Lancaster House: A deep-rooted love of Autumnal Fayre

Lancaster House general manager and Food & Wine lover Tim Bell, tells us why this Autumn should taste extra special this year.

Horticulturaly speaking, it’s been a pretty good year so far. The spring was mild and relatively frost-free, the summer heralded some great periods of warm, unbroken sunshine, and here now, as the leaves slowly turn into their annual shade of gold, we’ve enjoyed a sublime autumn. The net result of this continual run of fine weather is an autumnal harvest of un-paralleled quality for the Great British Crop.

So, what should we be looking out for on our home-grown Supermarket shelves this month, and what are some of the best dishes to celebrate the depth of flavours in this year’s offerings?

Wild Mushrooms

wild-mushroom-2Wild Mushrooms are a personal favourite of mine, and offer an un-rivalled taste over the comparatively bland and cosmetically perfect “round white” mushrooms we prefer to buy. Sure, their cheaper, but if you can push the pennies a little further, go for a different type, something maybe a little darker and dare I say it – “Exotic”. As well as flavour, you’re also getting a great source of Potassium, Fibre and believe it or not, Protein. So you can easily ditch your meat in favour of the fungus and make the mushroom your “main event”.
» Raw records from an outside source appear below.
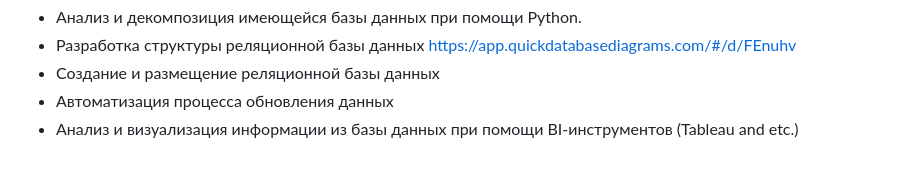
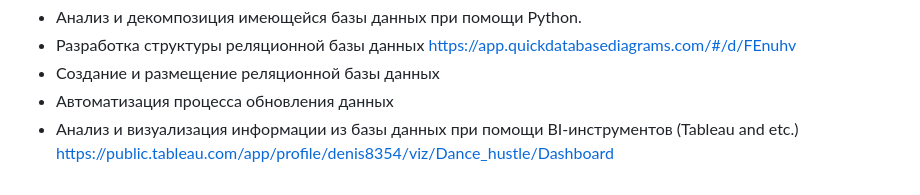
Before and after one commit to zlat1109/Pet-Project, a Markdown page: ASH/README.md, the part around the change. Drawn GitHub-style.

```diff
--- a/ASH/README.md
+++ b/ASH/README.md
@@ -21,4 +21,4 @@
 - Разработка структуры реляционной базы данных https://app.quickdatabasediagrams.com/#/d/FEnuhv
 - Создание и размещение реляционной базы данных
 - Автоматизация процесса обновления данных
-- Анализ и визуализация информации из базы данных при помощи BI-инструментов (Tableau and etc.)
+- Анализ и визуализация информации из базы данных при помощи BI-инструментов (Tableau and etc.) https://public.tableau.com/app/profile/denis8354/viz/Dance_hustle/Dashboard
```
Serving suggestion: Wild Mushroom Risotto

wild-mushroom

Try making a simple Risotto with some wild mushrooms, adding just a small handful of petit pois just before the end to give a tasty, filling dish.
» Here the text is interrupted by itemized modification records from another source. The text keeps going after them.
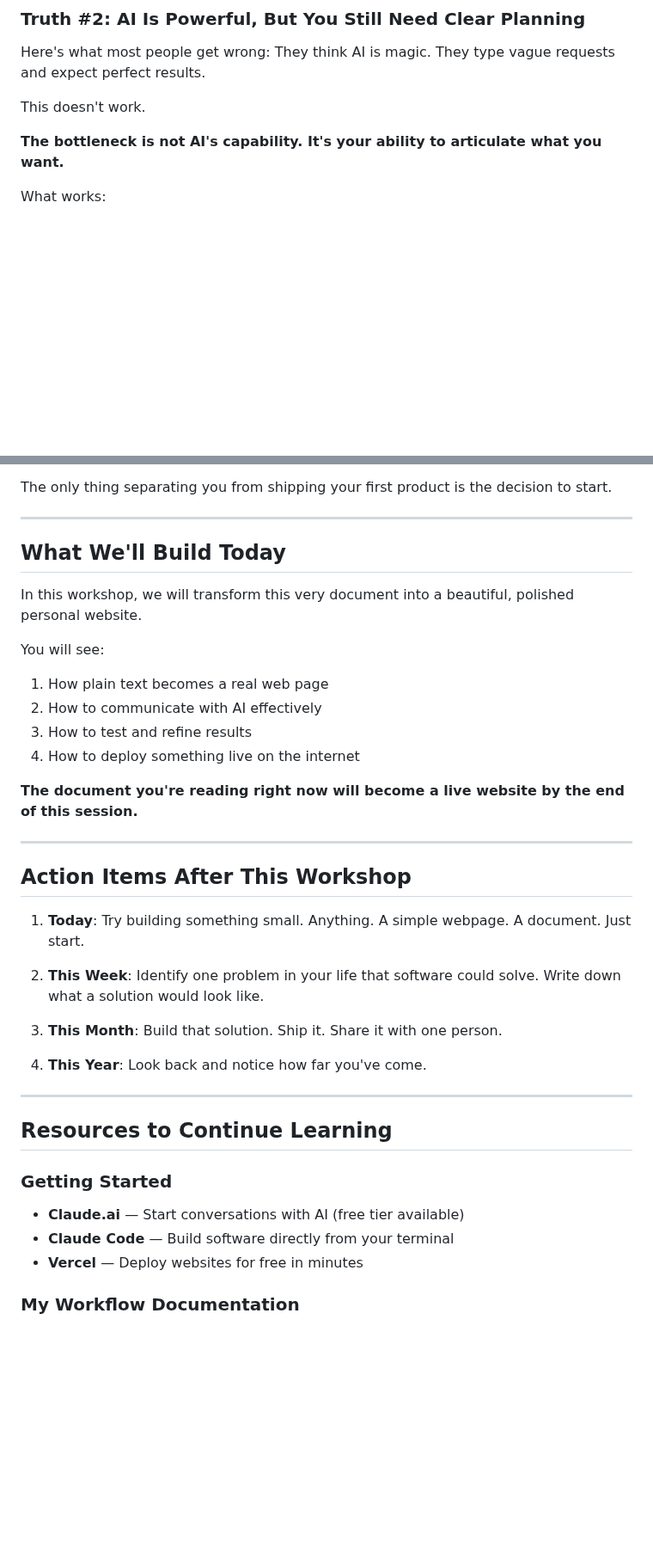
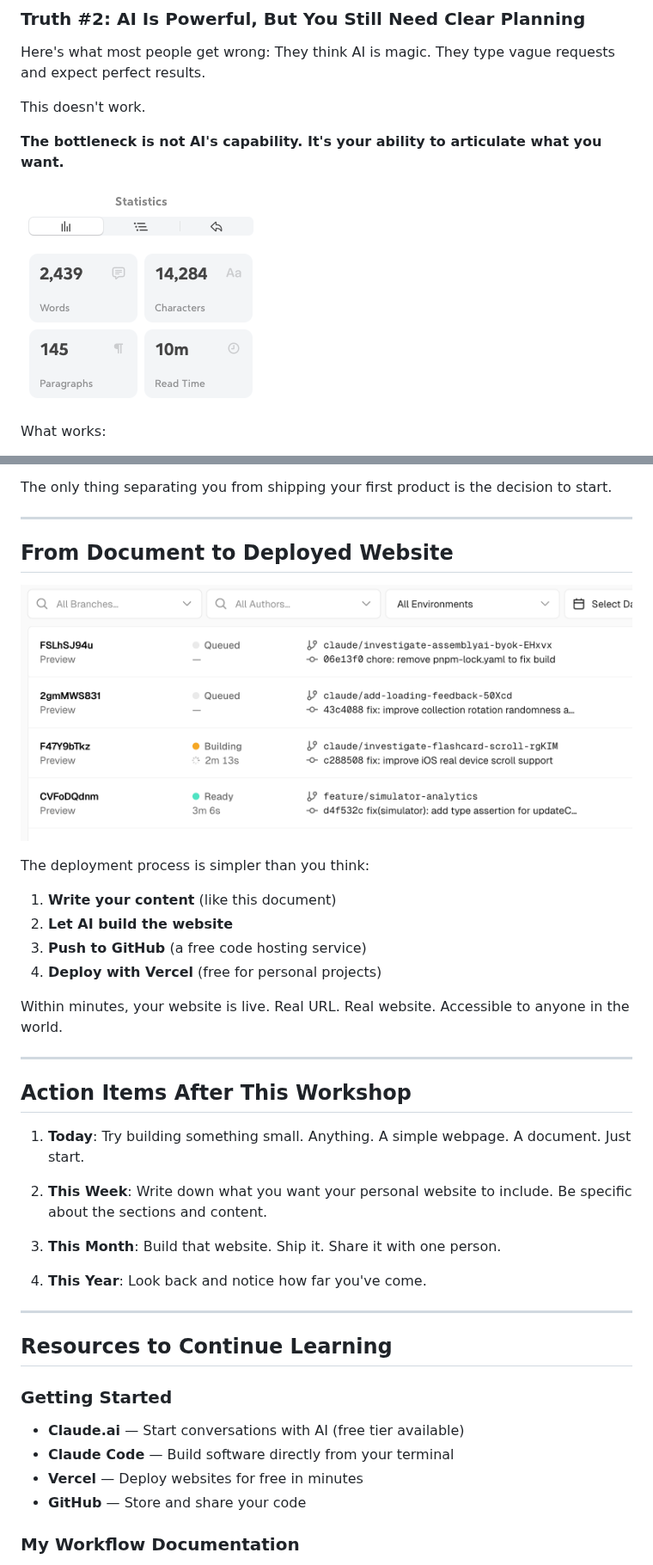
Before and after one commit to hubeiqiao/Claude-Code-Workflow-Sharing, a Markdown page: Workshop Carleton Sprott 2026-01-26/workshop-guide.md, 2 parts joined by grey strips. Shown at 86% size. Rendered like a GitHub page; pictures changed too: Workshop Carleton Sprott 2026-01-26/images/05-raw-draft-statistics.png (added), Workshop Carleton Sprott 2026-01-26/images/22-vercel-deployments.png (added); blank space fills up the shorter version.

```diff
--- a/workshop-guide-carleton-sprott.md
+++ b/Workshop Carleton Sprott 2026-01-26/workshop-guide.md
@@ -75,6 +83,8 @@ Here's what most people get wrong: They think AI is magic. They type vague reque
 This doesn't work.
 
 **The bottleneck is not AI's capability. It's your ability to articulate what you want.**
+
+![Write first, then use AI](images/05-raw-draft-statistics.png)
 
 What works:
 - Write down what you want BEFORE you talk to AI
@@ -295,17 +338,18 @@ The only thing separating you from shipping your first product is the decision t
 
 ---
 
-## What We'll Build Today
+## From Document to Deployed Website
 
-In this workshop, we will transform this very document into a beautiful, polished personal website.
+![Vercel Deployments](images/22-vercel-deployments.png)
 
-You will see:
-1. How plain text becomes a real web page
-2. How to communicate with AI effectively
-3. How to test and refine results
-4. How to deploy something live on the internet
+The deployment process is simpler than you think:
 
-**The document you're reading right now will become a live website by the end of this session.**
+1. **Write your content** (like this document)
+2. **Let AI build the website**
+3. **Push to GitHub** (a free code hosting service)
+4. **Deploy with Vercel** (free for personal projects)
+
+Within minutes, your website is live. Real URL. Real website. Accessible to anyone in the world.
 
 ---
 
@@ -313,9 +357,9 @@ You will see:
 
 1. **Today**: Try building something small. Anything. A simple webpage. A document. Just start.
 
-2. **This Week**: Identify one problem in your life that software could solve. Write down what a solution would look like.
+2. **This Week**: Write down what you want your personal website to include. Be specific about the sections and content.
 
-3. **This Month**: Build that solution. Ship it. Share it with one person.
+3. **This Month**: Build that website. Ship it. Share it with one person.
 
 4. **This Year**: Look back and notice how far you've come.
 
@@ -327,6 +371,7 @@ You will see:
 - **Claude.ai** — Start conversations with AI (free tier available)
 - **Claude Code** — Build software directly from your terminal
 - **Vercel** — Deploy websites for free in minutes
+- **GitHub** — Store and share your code
 
 ### My Workflow Documentation
 - **cc.hubeiqiao.com** — My detailed Claude Code workflow guide
```
Also changed, not shown: other parts of Workshop Carleton Sprott 2026-01-26/workshop-guide.md (+43 -2 lines), Workshop Carleton Sprott 2026-01-26/images/02-pushback-investigate-deeper.png (added), Workshop Carleton Sprott 2026-01-26/images/headshot-optimized.jpg (added), 2 other files.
Serving suggestion: Wild Mushroom cous cous

wild-mushroom-3

Alternatively, frying some wild mushrooms up with a little knob of butter and some garlic will go perfectly with some savoury cous cous & caramelised shallots.

You’ll find plenty of simple Wild Mushroom recipes from all the most respected Chefs online.

Root Vegetables

autumn-veg

The root-vegetable crop should be a bumper one this year, instead of the usual suspects, how about trying some of the other tasty veg which sadly doesn’t command the same shelf-volumes as the “popular” choices.

Serving suggestion: Sauté Salsify

salsify

Salsify, which is a root-veg belonging to the Dandelion family never looks the most appealing of choices when sat alongside the noble carrot and parsnip. But underneath that skin is a white, creamy flesh that oozes flavour. They can be boiled and mashed like any root veg, but try cutting into 1-inch long batons and sautéing in butter for a few minutes. They’ll go well as an original and delicious side-dish to any red or white meat.

Serving suggestion: Pan-fried Kale

kale

Kale often gets overlooked and is hugely under-rated for its taste potential. After blanching in water for 3-4 minutes, try pan-frying some in a hot wok for about another 4 minutes with just a little garlic, olive oil and seasoning. Amazing! It’ll also go well mixed in with your favourite long-pasta dish such as tagliatelle or spaghetti.

Serving suggestion: Roasted Celeriac

celeriac

My final suggestion to you is the sublimely diverse and increasingly popular Celeriac. A ridiculously easy way to enjoy this vegetable is to cut it into wedges, and place in a bowl. Drizzle over some Sunflower oil and season generously. Place the wedges into an ovenproof dish which has been smeared with butter, and then drizzle over some Marsala, Sherry or White Port. Don’t drown them, but just enough to add the flavour of the wine. Roast at 180 degrees until brown, taking care that they don’t stick to the dish. A great side dish for most fish and white meat.

Lancaster House Foodworks restaurant

Foodworks Restaurant
Foodworks Restaurant

Be bold and brave this autumn and try something new. At Lancaster House Foodworks restaurant each dish is prepared with care and imagination using the very best fruits of autumn, be sure to check out our new menu and ever changing specials board where head chef Damien Ng incorporates local, in season produce to tickle your taste buds.

  • Written by: Tim Bell, General Manger of Lancaster House

Leave a Reply

Fill in your details below or click an icon to log in:

WordPress.com Logo

You are commenting using your WordPress.com account. Log Out / Change )

Twitter picture

You are commenting using your Twitter account. Log Out / Change )

Facebook photo

You are commenting using your Facebook account. Log Out / Change )

Google+ photo

You are commenting using your Google+ account. Log Out / Change )

Connecting to %s